Business messaging company Slack pitched investors Monday about its forthcoming plans to go public in a presentation that was live streamed on the company’s website. Like music-streaming company Spotify, Slack is going public by directly listing its shares on the New York Stock Exchange, which means it won’t raise any capital in the offering and it’s forgoing the traditional roadshow that’s a typical part of the initial public offering process.
In the presentation, the company’s chief executive officer Stewart Butterfield said Slack could someday replace email. “By increasing the return on what people put into communication, there’s a movement from inboxes to channels,” said Mr. Butterfield. “It’s a world that’s team first over individual first. The shift is inevitable.”

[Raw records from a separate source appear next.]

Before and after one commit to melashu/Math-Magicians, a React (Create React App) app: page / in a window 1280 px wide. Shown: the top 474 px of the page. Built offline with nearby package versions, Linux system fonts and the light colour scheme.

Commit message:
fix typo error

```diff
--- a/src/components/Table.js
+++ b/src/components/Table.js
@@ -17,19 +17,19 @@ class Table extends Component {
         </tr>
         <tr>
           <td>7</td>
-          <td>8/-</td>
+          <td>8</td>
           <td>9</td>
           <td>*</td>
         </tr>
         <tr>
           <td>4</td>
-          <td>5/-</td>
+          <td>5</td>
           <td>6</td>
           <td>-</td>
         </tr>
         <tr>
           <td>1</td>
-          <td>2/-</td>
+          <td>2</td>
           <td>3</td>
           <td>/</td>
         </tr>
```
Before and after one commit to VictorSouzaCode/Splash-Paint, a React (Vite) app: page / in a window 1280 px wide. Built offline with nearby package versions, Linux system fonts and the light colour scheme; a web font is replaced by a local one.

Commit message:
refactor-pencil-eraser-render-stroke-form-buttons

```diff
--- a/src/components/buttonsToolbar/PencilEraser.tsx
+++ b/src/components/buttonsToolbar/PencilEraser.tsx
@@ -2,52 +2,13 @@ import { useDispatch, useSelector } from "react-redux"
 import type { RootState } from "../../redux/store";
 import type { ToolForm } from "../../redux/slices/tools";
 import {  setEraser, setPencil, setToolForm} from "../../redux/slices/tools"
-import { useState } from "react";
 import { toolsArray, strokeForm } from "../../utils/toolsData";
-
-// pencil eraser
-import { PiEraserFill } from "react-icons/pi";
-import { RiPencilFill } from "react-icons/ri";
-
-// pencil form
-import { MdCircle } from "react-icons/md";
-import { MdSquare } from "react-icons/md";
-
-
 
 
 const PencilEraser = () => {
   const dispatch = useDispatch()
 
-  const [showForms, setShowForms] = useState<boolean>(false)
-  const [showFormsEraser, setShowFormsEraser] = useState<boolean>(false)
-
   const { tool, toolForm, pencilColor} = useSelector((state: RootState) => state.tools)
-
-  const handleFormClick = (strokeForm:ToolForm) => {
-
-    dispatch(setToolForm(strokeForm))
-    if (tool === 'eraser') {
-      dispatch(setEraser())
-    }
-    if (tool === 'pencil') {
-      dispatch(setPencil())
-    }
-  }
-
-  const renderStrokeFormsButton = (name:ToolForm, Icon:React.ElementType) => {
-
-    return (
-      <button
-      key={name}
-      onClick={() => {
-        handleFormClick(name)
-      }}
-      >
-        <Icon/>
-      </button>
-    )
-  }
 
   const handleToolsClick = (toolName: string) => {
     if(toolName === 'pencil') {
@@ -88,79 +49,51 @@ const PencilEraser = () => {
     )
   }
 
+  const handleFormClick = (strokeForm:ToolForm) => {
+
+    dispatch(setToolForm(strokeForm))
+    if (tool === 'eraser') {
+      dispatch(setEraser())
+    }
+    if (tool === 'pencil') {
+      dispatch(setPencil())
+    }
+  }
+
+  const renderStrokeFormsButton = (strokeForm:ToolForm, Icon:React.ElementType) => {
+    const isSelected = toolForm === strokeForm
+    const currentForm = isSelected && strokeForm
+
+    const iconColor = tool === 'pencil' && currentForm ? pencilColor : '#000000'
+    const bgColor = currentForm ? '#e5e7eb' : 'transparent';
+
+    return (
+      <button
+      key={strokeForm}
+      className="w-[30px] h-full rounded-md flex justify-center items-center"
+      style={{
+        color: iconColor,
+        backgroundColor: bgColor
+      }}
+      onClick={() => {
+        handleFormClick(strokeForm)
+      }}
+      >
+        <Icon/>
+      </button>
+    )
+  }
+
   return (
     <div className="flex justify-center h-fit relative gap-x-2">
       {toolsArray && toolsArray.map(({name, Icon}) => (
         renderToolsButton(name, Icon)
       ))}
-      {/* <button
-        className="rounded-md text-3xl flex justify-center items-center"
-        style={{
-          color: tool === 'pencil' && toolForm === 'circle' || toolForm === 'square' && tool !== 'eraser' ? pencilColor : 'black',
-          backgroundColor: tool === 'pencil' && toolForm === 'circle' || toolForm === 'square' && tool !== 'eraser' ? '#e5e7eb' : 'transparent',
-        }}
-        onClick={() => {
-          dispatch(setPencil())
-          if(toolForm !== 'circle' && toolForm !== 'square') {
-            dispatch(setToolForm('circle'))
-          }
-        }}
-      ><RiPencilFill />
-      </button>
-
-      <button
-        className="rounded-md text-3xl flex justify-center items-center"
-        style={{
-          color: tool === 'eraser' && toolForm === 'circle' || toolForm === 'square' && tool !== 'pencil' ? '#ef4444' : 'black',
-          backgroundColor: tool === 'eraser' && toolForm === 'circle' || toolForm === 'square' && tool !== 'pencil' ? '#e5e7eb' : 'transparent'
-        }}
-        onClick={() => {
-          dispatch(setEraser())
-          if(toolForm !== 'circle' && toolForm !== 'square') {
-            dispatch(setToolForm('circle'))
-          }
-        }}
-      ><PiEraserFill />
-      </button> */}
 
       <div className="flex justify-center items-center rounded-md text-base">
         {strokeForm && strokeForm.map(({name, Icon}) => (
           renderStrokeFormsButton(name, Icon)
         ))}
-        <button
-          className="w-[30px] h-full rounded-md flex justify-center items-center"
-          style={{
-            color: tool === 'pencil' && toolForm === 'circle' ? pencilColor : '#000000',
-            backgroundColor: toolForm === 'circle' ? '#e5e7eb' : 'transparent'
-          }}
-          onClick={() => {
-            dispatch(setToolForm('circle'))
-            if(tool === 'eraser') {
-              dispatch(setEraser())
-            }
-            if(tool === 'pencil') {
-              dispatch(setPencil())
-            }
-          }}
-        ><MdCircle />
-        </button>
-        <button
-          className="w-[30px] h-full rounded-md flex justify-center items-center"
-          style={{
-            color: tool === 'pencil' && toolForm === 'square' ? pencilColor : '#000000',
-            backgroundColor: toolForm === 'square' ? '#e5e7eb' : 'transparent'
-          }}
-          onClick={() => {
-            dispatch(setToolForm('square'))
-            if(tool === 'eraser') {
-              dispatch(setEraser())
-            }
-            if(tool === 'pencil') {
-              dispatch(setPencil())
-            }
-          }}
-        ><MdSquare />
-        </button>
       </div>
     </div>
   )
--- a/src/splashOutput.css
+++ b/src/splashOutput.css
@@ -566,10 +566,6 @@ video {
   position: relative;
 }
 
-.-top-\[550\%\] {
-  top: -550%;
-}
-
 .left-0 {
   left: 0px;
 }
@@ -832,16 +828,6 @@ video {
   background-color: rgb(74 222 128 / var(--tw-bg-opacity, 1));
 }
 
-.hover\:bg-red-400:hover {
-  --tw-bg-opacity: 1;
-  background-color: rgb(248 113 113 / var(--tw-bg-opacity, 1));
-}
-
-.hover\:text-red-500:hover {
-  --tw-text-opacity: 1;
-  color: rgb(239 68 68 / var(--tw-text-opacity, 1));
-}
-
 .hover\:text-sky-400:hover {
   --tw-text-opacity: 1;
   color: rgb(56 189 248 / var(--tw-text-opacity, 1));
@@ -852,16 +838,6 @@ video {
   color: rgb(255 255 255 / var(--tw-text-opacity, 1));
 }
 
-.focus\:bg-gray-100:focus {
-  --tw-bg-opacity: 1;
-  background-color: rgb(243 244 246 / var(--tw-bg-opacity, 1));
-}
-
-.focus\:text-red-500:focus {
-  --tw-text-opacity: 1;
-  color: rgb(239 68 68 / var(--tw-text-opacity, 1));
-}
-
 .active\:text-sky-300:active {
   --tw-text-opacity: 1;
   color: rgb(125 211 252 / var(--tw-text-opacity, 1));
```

Investor buy-in to Mr. Butterfield’s vision for Slack’s future as a cornerstone of messaging software services will be key to the success of Slack’s closely watched direct listing, which is expected to take place in June of this year.